(Modification records)

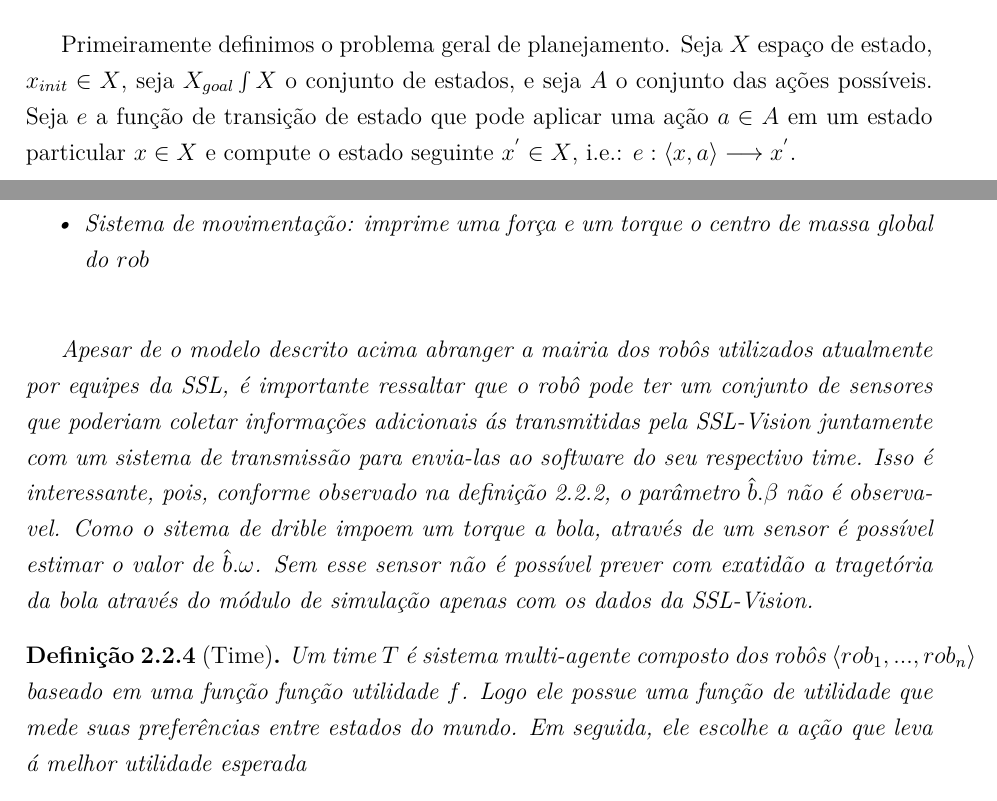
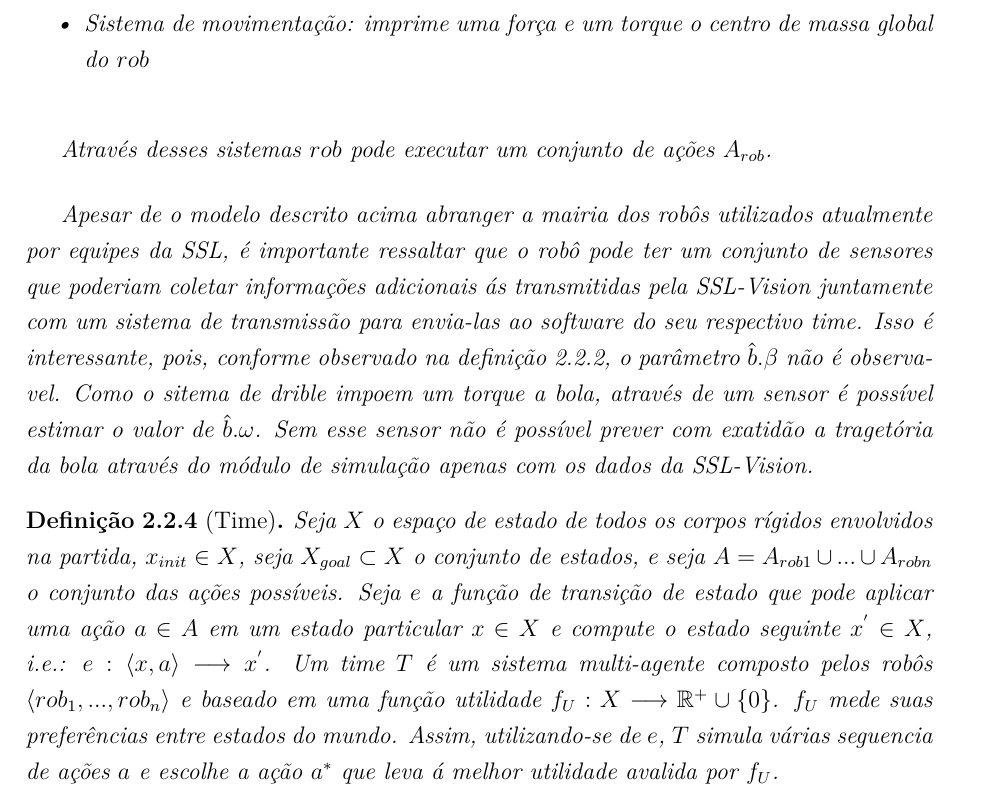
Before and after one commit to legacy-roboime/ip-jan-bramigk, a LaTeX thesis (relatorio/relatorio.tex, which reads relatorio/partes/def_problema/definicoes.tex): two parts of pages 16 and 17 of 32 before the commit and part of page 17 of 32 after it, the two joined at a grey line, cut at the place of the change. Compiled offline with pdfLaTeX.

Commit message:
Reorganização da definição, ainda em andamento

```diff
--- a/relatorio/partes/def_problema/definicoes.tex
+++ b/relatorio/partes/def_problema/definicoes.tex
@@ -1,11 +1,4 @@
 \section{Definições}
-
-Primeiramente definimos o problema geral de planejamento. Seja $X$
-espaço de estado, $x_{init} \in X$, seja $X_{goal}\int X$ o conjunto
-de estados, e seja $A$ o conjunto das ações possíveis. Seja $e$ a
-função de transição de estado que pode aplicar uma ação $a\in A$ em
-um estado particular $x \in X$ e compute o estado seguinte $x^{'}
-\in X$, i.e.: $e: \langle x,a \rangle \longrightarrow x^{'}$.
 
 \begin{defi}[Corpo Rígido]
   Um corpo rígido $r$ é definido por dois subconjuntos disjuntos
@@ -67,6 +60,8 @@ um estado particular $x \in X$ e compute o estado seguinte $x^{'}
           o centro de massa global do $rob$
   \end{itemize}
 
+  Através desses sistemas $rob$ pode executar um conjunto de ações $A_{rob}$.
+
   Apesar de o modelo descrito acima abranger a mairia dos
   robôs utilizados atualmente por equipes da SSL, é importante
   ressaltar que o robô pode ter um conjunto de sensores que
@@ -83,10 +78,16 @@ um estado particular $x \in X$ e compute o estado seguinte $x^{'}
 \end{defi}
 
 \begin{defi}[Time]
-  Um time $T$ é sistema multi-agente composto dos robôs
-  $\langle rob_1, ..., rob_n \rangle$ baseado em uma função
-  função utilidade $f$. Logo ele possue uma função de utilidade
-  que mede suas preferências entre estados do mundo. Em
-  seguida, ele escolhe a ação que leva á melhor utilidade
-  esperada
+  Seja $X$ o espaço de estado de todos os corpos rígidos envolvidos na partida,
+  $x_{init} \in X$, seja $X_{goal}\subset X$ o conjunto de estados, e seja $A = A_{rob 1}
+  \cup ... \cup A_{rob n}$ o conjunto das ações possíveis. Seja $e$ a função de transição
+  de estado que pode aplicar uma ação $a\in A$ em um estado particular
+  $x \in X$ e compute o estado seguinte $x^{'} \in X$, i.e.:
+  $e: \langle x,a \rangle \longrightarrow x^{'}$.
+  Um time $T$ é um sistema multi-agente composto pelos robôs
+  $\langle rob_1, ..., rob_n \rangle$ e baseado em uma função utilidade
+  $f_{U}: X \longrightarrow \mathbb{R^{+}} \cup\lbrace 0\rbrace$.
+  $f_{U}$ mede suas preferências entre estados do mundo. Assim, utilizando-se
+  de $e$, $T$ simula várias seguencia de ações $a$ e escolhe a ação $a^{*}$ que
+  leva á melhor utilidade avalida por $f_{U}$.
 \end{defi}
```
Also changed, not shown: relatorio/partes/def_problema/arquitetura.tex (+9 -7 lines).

* * *

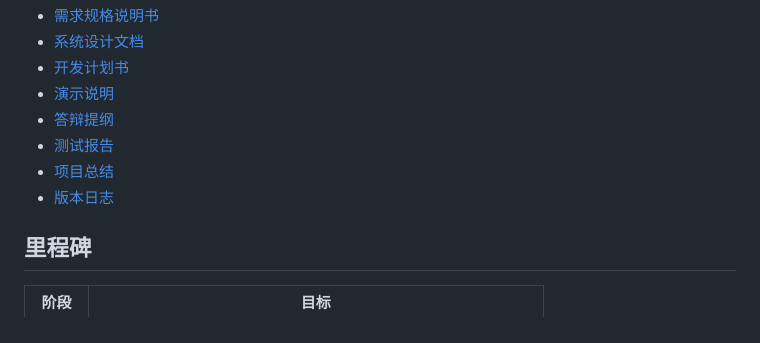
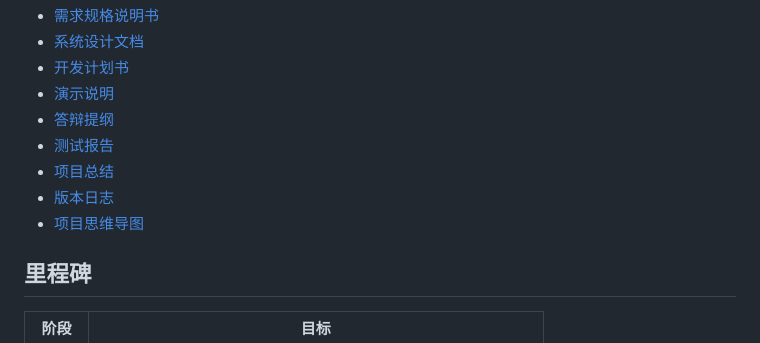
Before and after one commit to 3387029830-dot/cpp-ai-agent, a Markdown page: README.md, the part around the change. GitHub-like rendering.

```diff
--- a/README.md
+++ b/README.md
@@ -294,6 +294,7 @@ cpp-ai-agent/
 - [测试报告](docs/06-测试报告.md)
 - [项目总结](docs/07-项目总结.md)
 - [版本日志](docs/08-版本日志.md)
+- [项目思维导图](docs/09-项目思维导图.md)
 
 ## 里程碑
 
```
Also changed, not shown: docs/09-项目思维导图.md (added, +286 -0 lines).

## TASK STATEMENT
Your job is to return all lines above that hold the word "changed".

## OUTPUT BELOW
Also changed, not shown: relatorio/partes/def_problema/arquitetura.tex (+9 -7 lines).
Also changed, not shown: docs/09-项目思维导图.md (added, +286 -0 lines).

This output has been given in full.